- EXERCISE MATERIAL
++++++++++++++++++++
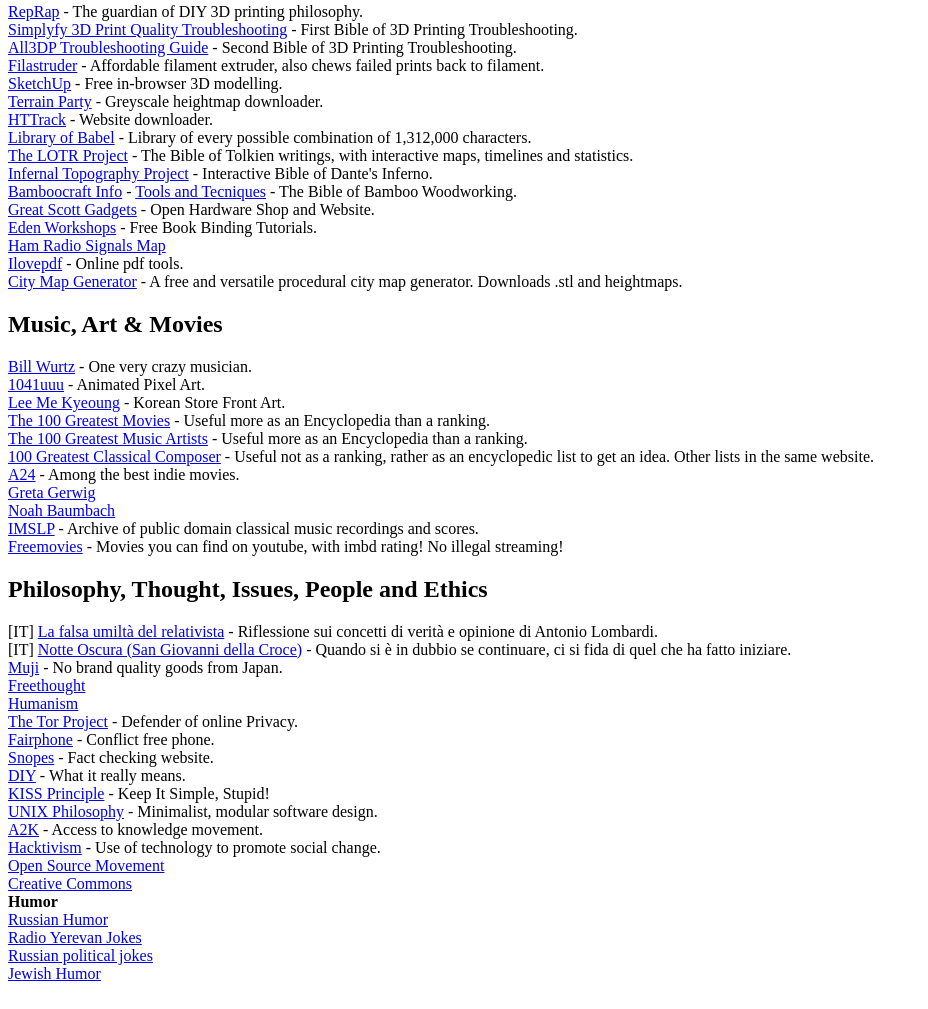
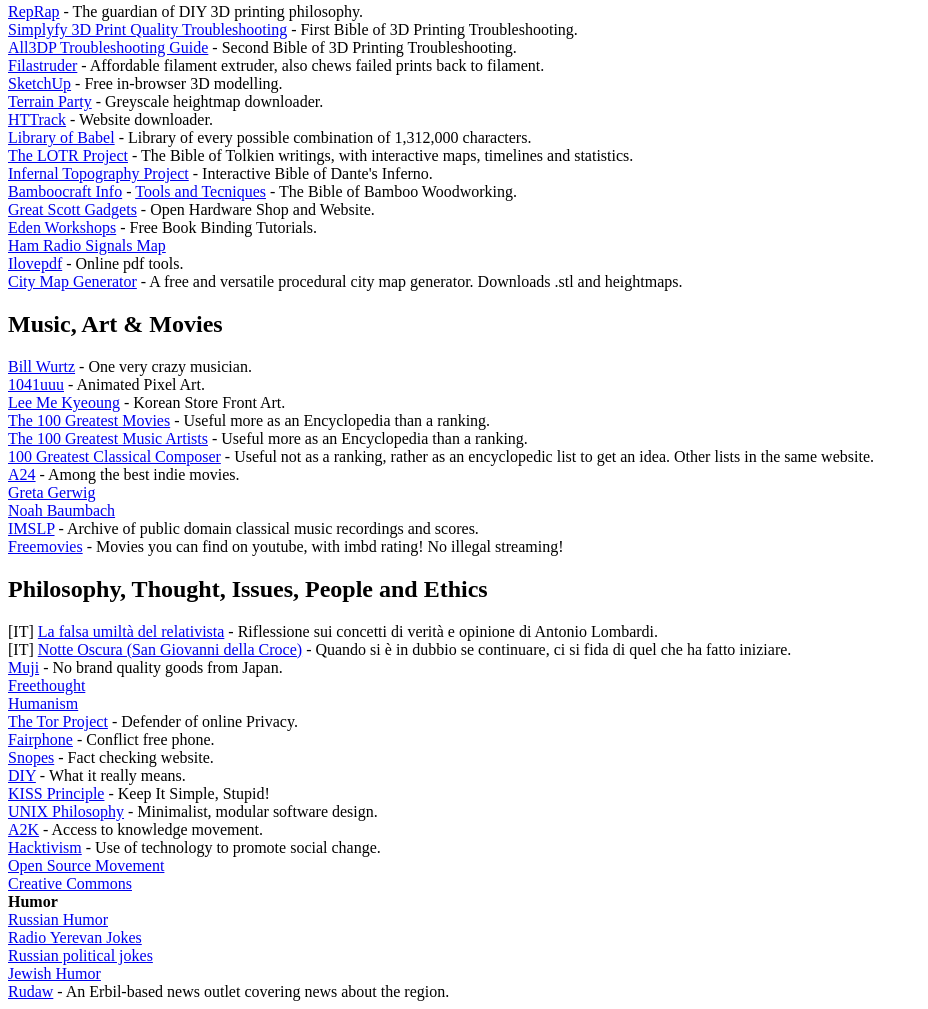
Before and after one commit to magiwanders/magiwanders.com, a plain HTML site: page links.html in a window 1280 px wide. Shown: the part 1918-2927 px from the top of the page, without its empty margins (0-928 px from the left). Drawn offline with Linux system fonts and the light colour scheme.

Commit message:
Aggiunto rudaw

```diff
--- a/links.html
+++ b/links.html
@@ -293,4 +293,6 @@
 		<br>
 		<a href = "http://www.haruth.com/jhumor/">Jewish Humor</a>
 		<br>
+		<a href = "https://www.rudaw.net/english">Rudaw</a> - An Erbil-based news outlet covering news about the region.
+		<br>
     </body>
```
++++++++++++++++++++
- TASK REQUIREMENTS
Reproduce the listing above exactly, but skip the pictures.

- RESULT OF THE EXERCISE
Before and after one commit to magiwanders/magiwanders.com, a plain HTML site: page links.html in a window 1280 px wide. Shown: the part 1918-2927 px from the top of the page, without its empty margins (0-928 px from the left). Drawn offline with Linux system fonts and the light colour scheme.

Commit message:
Aggiunto rudaw

```diff
--- a/links.html
+++ b/links.html
@@ -293,4 +293,6 @@
 		<br>
 		<a href = "http://www.haruth.com/jhumor/">Jewish Humor</a>
 		<br>
+		<a href = "https://www.rudaw.net/english">Rudaw</a> - An Erbil-based news outlet covering news about the region.
+		<br>
     </body>
```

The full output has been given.